### DIRECTIONS FOR THIS TASK
Tally the lines below that include the string "email". Reply with the total only.

### INPUT FOR THIS TASK

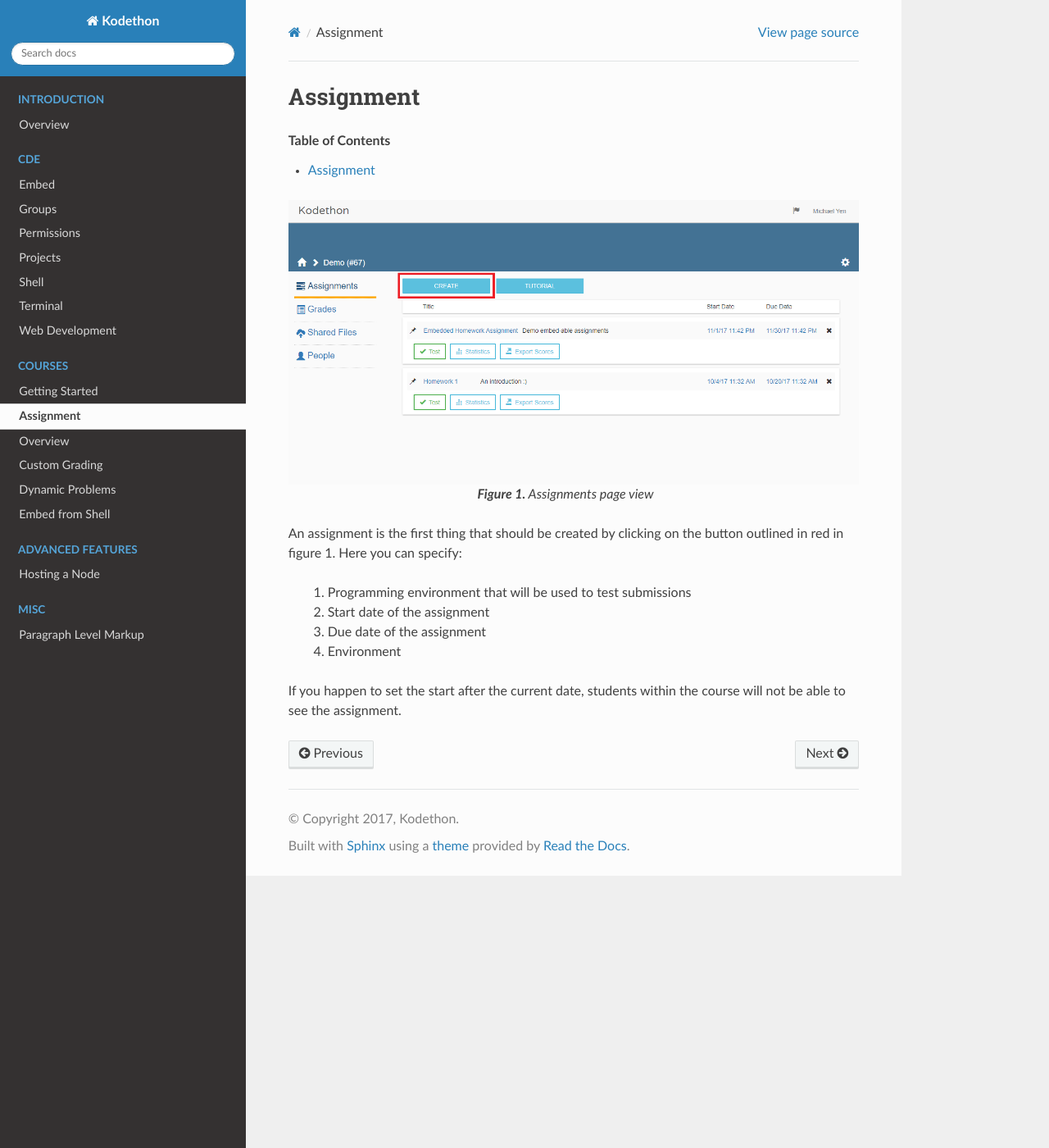
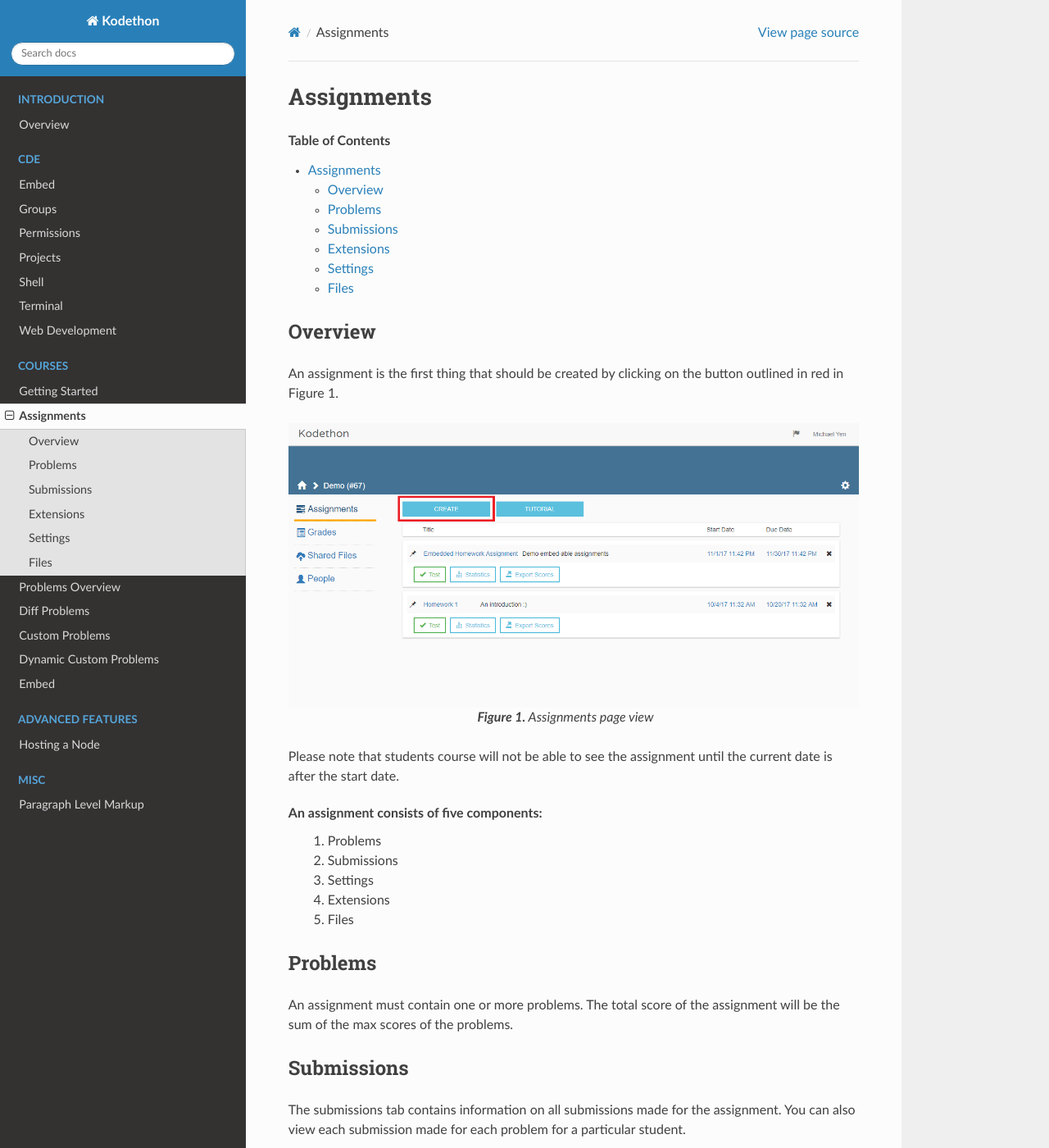
Before and after one commit to kodethon/Docs, a Sphinx documentation site: the page built from source/courses/assignments.rst, in a window 1280 px wide and 1400 px high. Shown: the whole window at 82% size. Built offline with Sphinx 7.4.7 and the Read the Docs theme 2.0.0, drawn with Linux system fonts in a browser that asks for light colours; pages that are not in the unit, such as notebooks, are missing from menus; some of the changed text lies outside the part shown.

Commit message:
Update courses documentation

```diff
--- a/source/courses/assignments.rst
+++ b/source/courses/assignments.rst
@@ -1,8 +1,13 @@
-*******************
-Assignment
-*******************
+***********
+Assignments
+***********
 
 .. contents:: Table of Contents
+
+Overview
+-----------
+
+An assignment is the first thing that should be created by clicking on the button outlined in red in Figure 1.
 
 .. figure:: ../static/courses/create-assignment.PNG
     :align: center
@@ -10,11 +15,43 @@
 
     **Figure 1.** Assignments page view
 
-An assignment is the first thing that should be created by clicking on the button outlined in red in figure 1.
+Please note that students course will not be able to see the assignment until the current date is after the start date.
+
+An assignment consists of five components:
+    1. Problems
+    2. Submissions
+    3. Settings
+    4. Extensions
+    5. Files
+
+Problems
+--------
+
+An assignment must contain one or more problems. The total score of the assignment will be the sum of the max scores of the problems.
+
+Submissions
+-----------
+
+The submissions tab contains information on all submissions made for the assignment.
+You can also view each submission made for each problem for a particular student.
+
+Extensions
+----------
+
+Currently we only support extending the due date for individual students.
+
+Settings
+--------
+
 Here you can specify:
-    1. Programming environment that will be used to test submissions
-    2. Start date of the assignment
-    3. Due date of the assignment
+    1. Description
+    2. Allow Submissions Until
+    3. Late Penalty
     4. Environment
+    5. Grade Exporter
 
-If you happen to set the start after the current date, students within the course will not be able to see the assignment.
+Files
+-----
+
+When you create an assignment, a new container will be created for it.
+You can interact with the container by accessing the editor view by clicking on 'Files' tab.
--- a/source/courses/custom_grading.rst
+++ /dev/null
@@ -1,57 +0,0 @@
-*******************
-Custom Grading
-*******************
-
-.. contents:: Table of Contents
-
-Description
-================
-
-Expected Output
-================
-
-::
-
-    {
-        score: "<RAW SCORE (NON-PERCENT)>",
-        output: "<PROGRAM OUTPUT (OPTIONAL)>",
-        cache: "<DATA TO SAVE (OPTIONAL)>",
-        tests: [{
-            "score": 1.0,
-            "max_score": 1.0,
-            "name": "<TEST NAME>",
-            "output": "<TEST CASE OUTPUT>",
-            "visibility": "visible"
-        }] // Optional
-    }
-
-Metadata
-================
-The path of the metadata file will be passed in a the last argument to your *On Start Command*.
-The file will be of JSON format as shown below:
-
-::
-
-    {
-        first_name: "John",
-        last_name: "Doe",
-        email: "sample@gmail.com",
-        submission_time: "2017-11-26 23:21:02 -0800",
-        deadline: "2017-11-30 23:21:02 -0800",
-        previous_submissions: [
-            {
-                output: "Hello World!",
-                cache: "<DATA DEFINED BY YOU>",
-                remaining_attempts: 5,
-                created_at: "2017-11-25 23:21:02 -0800",
-                score: 100
-            },
-            ...
-        ],
-        on_start: {
-            "description": "<DESCRIPTION OF PROBLEM>",
-            "created_at": "2017-12-08T05:31:49.093Z",
-            "updated_at": "2017-12-13T11:19:11.970Z",
-            "data": "<DATA YOUR PROBLEM MAY NEED>"
-        }
-    }
--- /dev/null
+++ b/source/courses/custom_problems.rst
@@ -0,0 +1,81 @@
+***************
+Custom Problems
+***************
+
+.. contents:: Table of Contents
+
+Description
+===========
+
+Custom problems allows the instructor to have full **control** on what to do when the student submits files for grading.
+Please be aware that the specified test command will be run as the Linux user **nobody**. Extra caution should be made
+to ensure that proper read and write permissions have been set prior to student submission.
+
+Structure
+=========
+
+When the student submits their files for grading, Kodethon will place their submission in the *submission* folder. The specified
+test command will then be executed from within the autograder folder. That is, references to the student submission files should be made
+via *../submission/FILE_NAME*
+
+.. code-block:: yaml
+
+    metadata.json
+    autograder/
+      TEST_SCRIPTS_IN_PROBLEM_FOLDER
+    output/
+      stdout
+      stderr
+    submission/
+      STUDENT_SUBMISSION_FILES
+
+Metadata.json
+=============
+
+The file will be of JSON format as shown below:
+
+::
+
+    {
+        first_name: "John",
+        last_name: "Doe",
+        email: "sample@gmail.com",
+        submission_time: "2017-11-26 23:21:02 -0800",
+        deadline: "2017-11-30 23:21:02 -0800",
+        previous_submissions: [
+            {
+                output: "Hello World!",
+                cache: "<DATA DEFINED BY YOU>",
+                remaining_attempts: 5,
+                created_at: "2017-11-25 23:21:02 -0800",
+                score: 100
+            },
+            ...
+        ],
+        on_start: {
+            "description": "<DESCRIPTION OF PROBLEM>",
+            "created_at": "2017-12-08T05:31:49.093Z",
+            "updated_at": "2017-12-13T11:19:11.970Z",
+            "data": "<DATA YOUR PROBLEM MAY NEED>"
+        }
+    }
+
+Expected Output
+===============
+
+The output can either be directly output to stdout or written to *results.json* in the submissions folder.
+
+::
+
+    {
+        score: "<RAW SCORE (NON-PERCENT)>",
+        output: "<PROGRAM OUTPUT (OPTIONAL)>",
+        cache: "<DATA TO SAVE (OPTIONAL)>",
+        tests: [{
+            "score": 1.0,
+            "max_score": 1.0,
+            "name": "<TEST NAME>",
+            "output": "<TEST CASE OUTPUT>",
+            "visibility": "visible"
+        }] // Optional
+    }
--- /dev/null
+++ b/source/courses/diff_problems.rst
@@ -0,0 +1,8 @@
+*************
+Diff Problems
+*************
+
+Description
+===========
+
+To be completed.
--- a/source/courses/dynamic_problems.rst
+++ b/source/courses/dynamic_custom_problems.rst
@@ -1,5 +1,5 @@
 *******************
-Dynamic Problems
+Dynamic Custom Problems
 *******************
 
 .. contents:: Table of Contents
@@ -7,8 +7,8 @@
 Description
 ================
 
-Dynamic problems allows an instructor to define the problem description for each student. The instructor
-can specify their dynamic problem generation script in **On Start Command** setting for **Custom** problems. The
+Dynamic problems are a special type of a custom problem that allows an instructor to define the problem description for each student.
+The instructor can specify their dynamic problem generation script in **On Start Command** setting for **Custom** problems. The
 **On Start Command** will be triggered when the student copies the assignment or when they view the assignment.
 
 Metadata
--- a/source/courses/embed_via_shell.rst
+++ b/source/courses/embed.rst
@@ -1,11 +1,24 @@
-*******************
-Embed from Shell
-*******************
+*****
+Embed
+*****
 
 .. contents:: Table of Contents
 
-Pre-requisite
-================
+Description
+===========
+
+Problems can be embeded into HTML or markdown pages.
+Students who access the page can submit solutions and have it graded from by your Kodethon course.
+There are two ways to get the embed link:
+
+Embedding from Problems Page
+============================
+
+In the problems page, there should be a *Share* button. Click the *Share* button and copy the link.
+
+Embedding from CDE Shell
+========================
+
 .. figure:: ../static/courses/select-assignment.PNG
     :align: center
     :figwidth: 100%
@@ -23,7 +36,7 @@
 Next access your assignment files by clicking on the button circled in red in Figure 2.
 
 Usage
-================
+-----
 
 ::
 
@@ -39,13 +52,13 @@
     <iframe src="EMBED_LINK" height="250px" width="750px" frameBorder="0"></iframe>
 
 Arguments
-================
+---------
 
 .. cmdoption:: file_path
 Denotes which file to show initially; this argument must be the relative path of an existing file.
 
 Note
-================
+----
 
 To prevent un-wanted viewing of files, please make sure that world view permissions are disabled
 for the files. Please note that even with world view permissions disabled, files within a **src** folder will still be viewable.
--- a/source/courses/problems.rst
+++ b/source/courses/problems_overview.rst
@@ -1,6 +1,6 @@
-*******************
-Overview
-*******************
+*****************
+Problems Overview
+*****************
 
 .. contents:: Table of Contents
 
--- a/source/index.rst
+++ b/source/index.rst
@@ -32,10 +32,11 @@
 
     courses/getting_started
     courses/assignments
-    courses/problems
-    courses/custom_grading
-    courses/dynamic_problems
-    courses/embed_via_shell
+    courses/problems_overview
+    courses/diff_problems
+    courses/custom_problems
+    courses/dynamic_custom_problems
+    courses/embed
 
 .. toctree::
     :caption: Advanced Features
```
Also changed, not shown: other parts of source/courses/dynamic_custom_problems.rst (+3 -2 lines).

### TASK ANSWER
2